WORK TO COMPLETE →
The lines below that include the word "ItemsList" are to be reported.

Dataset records

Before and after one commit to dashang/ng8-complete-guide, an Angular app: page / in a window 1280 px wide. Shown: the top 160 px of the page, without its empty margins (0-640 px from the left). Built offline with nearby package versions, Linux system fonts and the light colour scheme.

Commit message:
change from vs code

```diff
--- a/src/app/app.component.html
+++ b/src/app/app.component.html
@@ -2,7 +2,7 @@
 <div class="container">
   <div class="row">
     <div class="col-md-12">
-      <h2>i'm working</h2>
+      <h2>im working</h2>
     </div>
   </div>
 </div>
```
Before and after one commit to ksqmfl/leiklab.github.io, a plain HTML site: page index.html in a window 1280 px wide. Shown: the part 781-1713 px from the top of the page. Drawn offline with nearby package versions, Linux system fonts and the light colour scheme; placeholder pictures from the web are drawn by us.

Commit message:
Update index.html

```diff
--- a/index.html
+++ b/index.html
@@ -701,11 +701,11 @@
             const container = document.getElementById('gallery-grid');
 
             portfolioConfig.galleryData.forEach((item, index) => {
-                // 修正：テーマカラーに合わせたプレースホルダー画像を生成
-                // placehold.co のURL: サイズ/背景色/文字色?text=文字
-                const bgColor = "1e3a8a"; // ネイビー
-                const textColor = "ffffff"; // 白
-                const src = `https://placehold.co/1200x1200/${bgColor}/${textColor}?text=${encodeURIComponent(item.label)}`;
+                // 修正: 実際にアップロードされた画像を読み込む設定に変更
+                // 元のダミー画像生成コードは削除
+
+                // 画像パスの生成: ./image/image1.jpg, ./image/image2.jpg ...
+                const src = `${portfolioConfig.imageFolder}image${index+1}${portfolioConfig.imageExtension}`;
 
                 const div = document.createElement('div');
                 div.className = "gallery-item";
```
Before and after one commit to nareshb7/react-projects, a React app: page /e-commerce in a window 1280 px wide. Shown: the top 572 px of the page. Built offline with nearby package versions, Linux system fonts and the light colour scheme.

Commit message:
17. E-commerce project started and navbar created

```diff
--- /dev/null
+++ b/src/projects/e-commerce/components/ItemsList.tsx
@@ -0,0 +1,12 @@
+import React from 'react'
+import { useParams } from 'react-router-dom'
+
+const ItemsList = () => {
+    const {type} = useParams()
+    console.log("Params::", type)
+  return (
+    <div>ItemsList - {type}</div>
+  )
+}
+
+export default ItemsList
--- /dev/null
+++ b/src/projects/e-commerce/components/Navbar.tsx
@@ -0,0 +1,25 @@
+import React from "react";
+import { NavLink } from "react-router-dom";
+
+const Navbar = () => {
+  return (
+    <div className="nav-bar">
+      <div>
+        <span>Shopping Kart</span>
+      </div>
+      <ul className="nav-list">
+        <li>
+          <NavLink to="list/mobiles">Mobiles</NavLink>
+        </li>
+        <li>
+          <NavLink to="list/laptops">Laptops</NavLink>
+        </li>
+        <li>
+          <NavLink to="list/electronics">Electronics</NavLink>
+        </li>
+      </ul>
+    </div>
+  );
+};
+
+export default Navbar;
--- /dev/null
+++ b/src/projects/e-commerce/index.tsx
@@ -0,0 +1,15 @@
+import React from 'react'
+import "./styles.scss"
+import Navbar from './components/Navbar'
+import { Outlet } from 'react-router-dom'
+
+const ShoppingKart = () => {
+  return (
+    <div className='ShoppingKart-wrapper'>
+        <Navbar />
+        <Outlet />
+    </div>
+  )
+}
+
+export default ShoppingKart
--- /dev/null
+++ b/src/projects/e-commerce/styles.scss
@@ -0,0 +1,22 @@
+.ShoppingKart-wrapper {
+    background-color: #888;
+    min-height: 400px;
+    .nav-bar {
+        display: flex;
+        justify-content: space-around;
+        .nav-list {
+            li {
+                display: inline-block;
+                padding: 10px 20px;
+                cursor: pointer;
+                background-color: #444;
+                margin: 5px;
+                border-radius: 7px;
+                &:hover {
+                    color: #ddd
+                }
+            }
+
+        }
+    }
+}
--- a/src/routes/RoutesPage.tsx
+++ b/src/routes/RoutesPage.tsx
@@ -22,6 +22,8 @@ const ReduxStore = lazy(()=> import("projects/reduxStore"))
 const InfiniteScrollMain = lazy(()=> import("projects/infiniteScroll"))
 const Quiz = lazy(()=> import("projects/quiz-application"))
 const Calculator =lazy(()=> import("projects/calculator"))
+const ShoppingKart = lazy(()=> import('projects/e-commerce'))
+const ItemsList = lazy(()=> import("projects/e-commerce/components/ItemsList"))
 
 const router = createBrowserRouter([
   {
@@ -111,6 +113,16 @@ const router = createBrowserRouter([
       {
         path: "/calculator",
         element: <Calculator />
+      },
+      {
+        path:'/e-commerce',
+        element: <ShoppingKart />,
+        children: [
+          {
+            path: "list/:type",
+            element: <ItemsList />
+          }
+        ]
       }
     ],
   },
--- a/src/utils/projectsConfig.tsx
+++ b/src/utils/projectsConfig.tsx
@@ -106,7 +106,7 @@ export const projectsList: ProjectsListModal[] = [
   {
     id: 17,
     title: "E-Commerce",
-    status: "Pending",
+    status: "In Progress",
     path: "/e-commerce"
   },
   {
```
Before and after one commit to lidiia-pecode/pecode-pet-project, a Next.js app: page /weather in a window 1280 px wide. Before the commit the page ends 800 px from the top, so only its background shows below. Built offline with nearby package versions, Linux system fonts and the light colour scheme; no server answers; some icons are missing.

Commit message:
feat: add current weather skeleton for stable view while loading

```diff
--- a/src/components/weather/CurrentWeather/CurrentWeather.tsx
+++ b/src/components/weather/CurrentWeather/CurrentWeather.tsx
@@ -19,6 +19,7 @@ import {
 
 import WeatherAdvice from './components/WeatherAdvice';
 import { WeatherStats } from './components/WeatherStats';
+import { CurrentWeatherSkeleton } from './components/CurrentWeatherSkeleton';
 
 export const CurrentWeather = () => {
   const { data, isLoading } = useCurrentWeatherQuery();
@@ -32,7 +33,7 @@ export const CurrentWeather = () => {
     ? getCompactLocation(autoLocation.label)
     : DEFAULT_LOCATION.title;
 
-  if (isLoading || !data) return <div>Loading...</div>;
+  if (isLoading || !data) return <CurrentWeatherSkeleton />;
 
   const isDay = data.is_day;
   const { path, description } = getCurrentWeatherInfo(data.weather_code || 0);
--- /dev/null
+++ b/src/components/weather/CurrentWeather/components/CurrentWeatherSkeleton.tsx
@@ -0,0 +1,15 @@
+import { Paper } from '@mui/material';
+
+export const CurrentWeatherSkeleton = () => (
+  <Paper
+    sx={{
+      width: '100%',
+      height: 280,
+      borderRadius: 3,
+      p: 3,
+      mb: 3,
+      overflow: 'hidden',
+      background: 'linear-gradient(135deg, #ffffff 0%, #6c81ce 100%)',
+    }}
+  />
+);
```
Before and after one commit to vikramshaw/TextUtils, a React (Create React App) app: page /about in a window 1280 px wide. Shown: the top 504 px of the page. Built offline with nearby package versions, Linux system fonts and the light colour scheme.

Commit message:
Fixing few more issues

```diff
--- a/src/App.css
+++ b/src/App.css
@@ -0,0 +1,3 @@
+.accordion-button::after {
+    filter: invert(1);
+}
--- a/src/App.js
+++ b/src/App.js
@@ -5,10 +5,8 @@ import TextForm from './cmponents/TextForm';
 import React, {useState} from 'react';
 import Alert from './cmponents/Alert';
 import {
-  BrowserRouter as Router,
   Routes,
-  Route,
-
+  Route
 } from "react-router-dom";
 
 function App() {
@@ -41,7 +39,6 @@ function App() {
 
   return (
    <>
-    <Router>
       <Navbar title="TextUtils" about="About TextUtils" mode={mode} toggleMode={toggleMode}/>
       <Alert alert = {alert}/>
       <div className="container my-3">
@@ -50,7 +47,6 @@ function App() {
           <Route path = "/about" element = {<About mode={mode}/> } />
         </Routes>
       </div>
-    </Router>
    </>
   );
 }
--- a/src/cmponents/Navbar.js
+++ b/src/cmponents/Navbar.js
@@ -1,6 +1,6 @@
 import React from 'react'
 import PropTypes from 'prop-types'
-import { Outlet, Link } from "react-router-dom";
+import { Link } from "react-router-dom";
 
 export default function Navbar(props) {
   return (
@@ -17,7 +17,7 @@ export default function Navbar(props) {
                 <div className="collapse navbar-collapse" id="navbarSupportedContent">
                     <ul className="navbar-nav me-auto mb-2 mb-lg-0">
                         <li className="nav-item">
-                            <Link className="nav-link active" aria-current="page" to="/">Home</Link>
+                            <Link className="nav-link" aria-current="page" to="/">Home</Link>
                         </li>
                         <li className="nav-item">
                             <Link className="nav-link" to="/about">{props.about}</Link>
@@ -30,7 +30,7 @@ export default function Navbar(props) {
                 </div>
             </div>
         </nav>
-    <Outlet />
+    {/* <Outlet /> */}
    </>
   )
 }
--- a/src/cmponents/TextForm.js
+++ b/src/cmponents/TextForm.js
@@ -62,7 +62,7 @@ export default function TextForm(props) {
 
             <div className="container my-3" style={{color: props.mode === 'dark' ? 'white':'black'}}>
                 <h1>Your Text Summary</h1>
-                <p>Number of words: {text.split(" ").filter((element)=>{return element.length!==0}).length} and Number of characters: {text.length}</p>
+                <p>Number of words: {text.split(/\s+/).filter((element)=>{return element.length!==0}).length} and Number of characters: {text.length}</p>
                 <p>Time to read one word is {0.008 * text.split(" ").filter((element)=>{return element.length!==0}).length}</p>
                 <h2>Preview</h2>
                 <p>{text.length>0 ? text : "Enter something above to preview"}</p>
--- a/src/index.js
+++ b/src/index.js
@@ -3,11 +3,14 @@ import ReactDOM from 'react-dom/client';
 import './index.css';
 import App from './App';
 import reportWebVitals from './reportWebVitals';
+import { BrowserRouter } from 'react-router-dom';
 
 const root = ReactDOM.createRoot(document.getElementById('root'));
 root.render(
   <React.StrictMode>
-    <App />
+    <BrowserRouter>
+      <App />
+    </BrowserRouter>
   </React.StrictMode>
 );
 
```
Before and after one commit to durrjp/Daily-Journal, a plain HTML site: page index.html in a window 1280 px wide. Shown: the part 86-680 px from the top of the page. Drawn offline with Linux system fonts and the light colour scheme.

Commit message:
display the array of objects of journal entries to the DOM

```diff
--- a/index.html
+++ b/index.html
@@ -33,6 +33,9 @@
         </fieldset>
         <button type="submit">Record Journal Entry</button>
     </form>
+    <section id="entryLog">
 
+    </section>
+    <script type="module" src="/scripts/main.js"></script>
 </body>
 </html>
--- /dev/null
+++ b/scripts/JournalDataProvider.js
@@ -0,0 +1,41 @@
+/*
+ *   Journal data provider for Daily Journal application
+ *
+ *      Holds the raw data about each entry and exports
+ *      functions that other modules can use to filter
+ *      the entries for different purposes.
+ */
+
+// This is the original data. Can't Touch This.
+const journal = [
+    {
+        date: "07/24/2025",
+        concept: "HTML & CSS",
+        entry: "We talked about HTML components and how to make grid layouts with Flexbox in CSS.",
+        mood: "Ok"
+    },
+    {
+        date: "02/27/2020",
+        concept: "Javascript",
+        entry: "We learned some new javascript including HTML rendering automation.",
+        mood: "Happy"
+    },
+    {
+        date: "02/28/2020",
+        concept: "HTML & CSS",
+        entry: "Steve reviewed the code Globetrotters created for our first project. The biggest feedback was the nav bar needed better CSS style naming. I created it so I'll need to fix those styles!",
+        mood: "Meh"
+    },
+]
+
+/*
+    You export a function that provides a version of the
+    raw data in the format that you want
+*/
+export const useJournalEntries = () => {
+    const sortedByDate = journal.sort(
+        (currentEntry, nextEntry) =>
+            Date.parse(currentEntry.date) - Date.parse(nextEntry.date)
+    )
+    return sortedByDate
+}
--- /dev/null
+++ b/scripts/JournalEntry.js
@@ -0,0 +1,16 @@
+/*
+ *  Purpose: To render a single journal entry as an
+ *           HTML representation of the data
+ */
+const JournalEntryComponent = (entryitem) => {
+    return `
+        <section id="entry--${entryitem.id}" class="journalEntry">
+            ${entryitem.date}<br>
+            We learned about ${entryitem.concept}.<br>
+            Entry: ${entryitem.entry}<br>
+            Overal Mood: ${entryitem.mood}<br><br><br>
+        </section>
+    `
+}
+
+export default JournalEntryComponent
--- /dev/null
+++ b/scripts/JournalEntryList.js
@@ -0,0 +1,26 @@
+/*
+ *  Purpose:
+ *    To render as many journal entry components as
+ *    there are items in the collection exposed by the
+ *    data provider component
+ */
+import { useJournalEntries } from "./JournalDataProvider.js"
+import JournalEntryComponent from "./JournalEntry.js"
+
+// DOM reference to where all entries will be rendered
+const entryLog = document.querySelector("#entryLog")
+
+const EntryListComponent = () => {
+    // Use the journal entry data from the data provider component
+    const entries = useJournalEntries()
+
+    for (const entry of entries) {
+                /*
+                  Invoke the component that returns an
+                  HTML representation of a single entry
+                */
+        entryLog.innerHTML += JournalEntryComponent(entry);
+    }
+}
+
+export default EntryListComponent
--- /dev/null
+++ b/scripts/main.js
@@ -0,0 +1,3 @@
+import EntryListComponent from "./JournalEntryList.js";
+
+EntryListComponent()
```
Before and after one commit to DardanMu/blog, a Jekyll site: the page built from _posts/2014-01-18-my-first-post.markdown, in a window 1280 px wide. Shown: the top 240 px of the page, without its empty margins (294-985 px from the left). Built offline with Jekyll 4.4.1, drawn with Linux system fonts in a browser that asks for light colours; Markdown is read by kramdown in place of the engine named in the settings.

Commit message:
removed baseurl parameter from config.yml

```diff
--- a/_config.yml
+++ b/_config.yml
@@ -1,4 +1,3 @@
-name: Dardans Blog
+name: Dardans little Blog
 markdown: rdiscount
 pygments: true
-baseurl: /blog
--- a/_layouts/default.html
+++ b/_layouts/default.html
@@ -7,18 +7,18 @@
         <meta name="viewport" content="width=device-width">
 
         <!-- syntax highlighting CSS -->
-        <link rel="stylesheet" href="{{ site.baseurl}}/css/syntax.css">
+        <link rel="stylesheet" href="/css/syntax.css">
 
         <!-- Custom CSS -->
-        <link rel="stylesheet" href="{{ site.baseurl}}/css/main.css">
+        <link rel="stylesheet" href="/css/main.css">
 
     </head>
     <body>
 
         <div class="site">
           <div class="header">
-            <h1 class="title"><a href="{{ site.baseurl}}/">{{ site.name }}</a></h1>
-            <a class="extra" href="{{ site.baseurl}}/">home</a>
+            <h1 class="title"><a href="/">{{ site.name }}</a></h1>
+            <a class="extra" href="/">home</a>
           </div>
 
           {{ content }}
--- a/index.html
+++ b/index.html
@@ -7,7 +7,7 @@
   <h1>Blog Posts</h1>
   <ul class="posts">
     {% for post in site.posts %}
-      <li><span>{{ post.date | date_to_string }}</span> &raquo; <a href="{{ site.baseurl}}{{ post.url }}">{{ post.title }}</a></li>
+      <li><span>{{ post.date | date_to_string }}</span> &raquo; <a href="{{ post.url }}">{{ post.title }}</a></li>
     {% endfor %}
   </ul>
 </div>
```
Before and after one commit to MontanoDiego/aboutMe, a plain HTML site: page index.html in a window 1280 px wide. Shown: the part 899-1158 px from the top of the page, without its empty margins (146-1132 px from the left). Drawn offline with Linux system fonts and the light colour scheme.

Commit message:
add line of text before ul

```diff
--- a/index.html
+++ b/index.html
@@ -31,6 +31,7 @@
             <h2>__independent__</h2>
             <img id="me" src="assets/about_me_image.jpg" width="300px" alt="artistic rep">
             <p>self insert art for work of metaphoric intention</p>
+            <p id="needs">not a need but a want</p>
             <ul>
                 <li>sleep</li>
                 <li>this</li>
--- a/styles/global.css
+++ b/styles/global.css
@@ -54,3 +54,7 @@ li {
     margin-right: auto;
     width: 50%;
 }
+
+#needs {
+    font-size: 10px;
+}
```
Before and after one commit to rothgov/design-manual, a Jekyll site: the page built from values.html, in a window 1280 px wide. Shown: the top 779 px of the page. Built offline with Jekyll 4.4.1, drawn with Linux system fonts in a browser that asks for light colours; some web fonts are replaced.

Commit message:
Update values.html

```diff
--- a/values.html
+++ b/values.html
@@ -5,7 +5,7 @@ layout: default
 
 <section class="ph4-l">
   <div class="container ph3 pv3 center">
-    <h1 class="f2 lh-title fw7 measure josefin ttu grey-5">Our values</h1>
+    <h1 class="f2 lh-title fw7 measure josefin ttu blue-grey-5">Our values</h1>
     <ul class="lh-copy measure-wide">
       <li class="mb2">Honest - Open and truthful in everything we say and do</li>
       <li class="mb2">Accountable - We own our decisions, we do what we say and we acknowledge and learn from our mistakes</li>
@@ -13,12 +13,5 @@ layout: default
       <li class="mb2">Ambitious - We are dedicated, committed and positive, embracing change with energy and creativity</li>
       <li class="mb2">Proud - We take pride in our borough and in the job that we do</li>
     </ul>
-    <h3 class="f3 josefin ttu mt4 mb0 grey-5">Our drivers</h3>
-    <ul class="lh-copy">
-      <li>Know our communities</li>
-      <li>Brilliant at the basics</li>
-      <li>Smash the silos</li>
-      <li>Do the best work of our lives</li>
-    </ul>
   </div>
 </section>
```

ANSWER TO THIS EXERCISE →
+++ b/src/projects/e-commerce/components/ItemsList.tsx
+const ItemsList = () => {
+    <div>ItemsList - {type}</div>
+export default ItemsList
+const ItemsList = lazy(()=> import("projects/e-commerce/components/ItemsList"))
+            element: <ItemsList />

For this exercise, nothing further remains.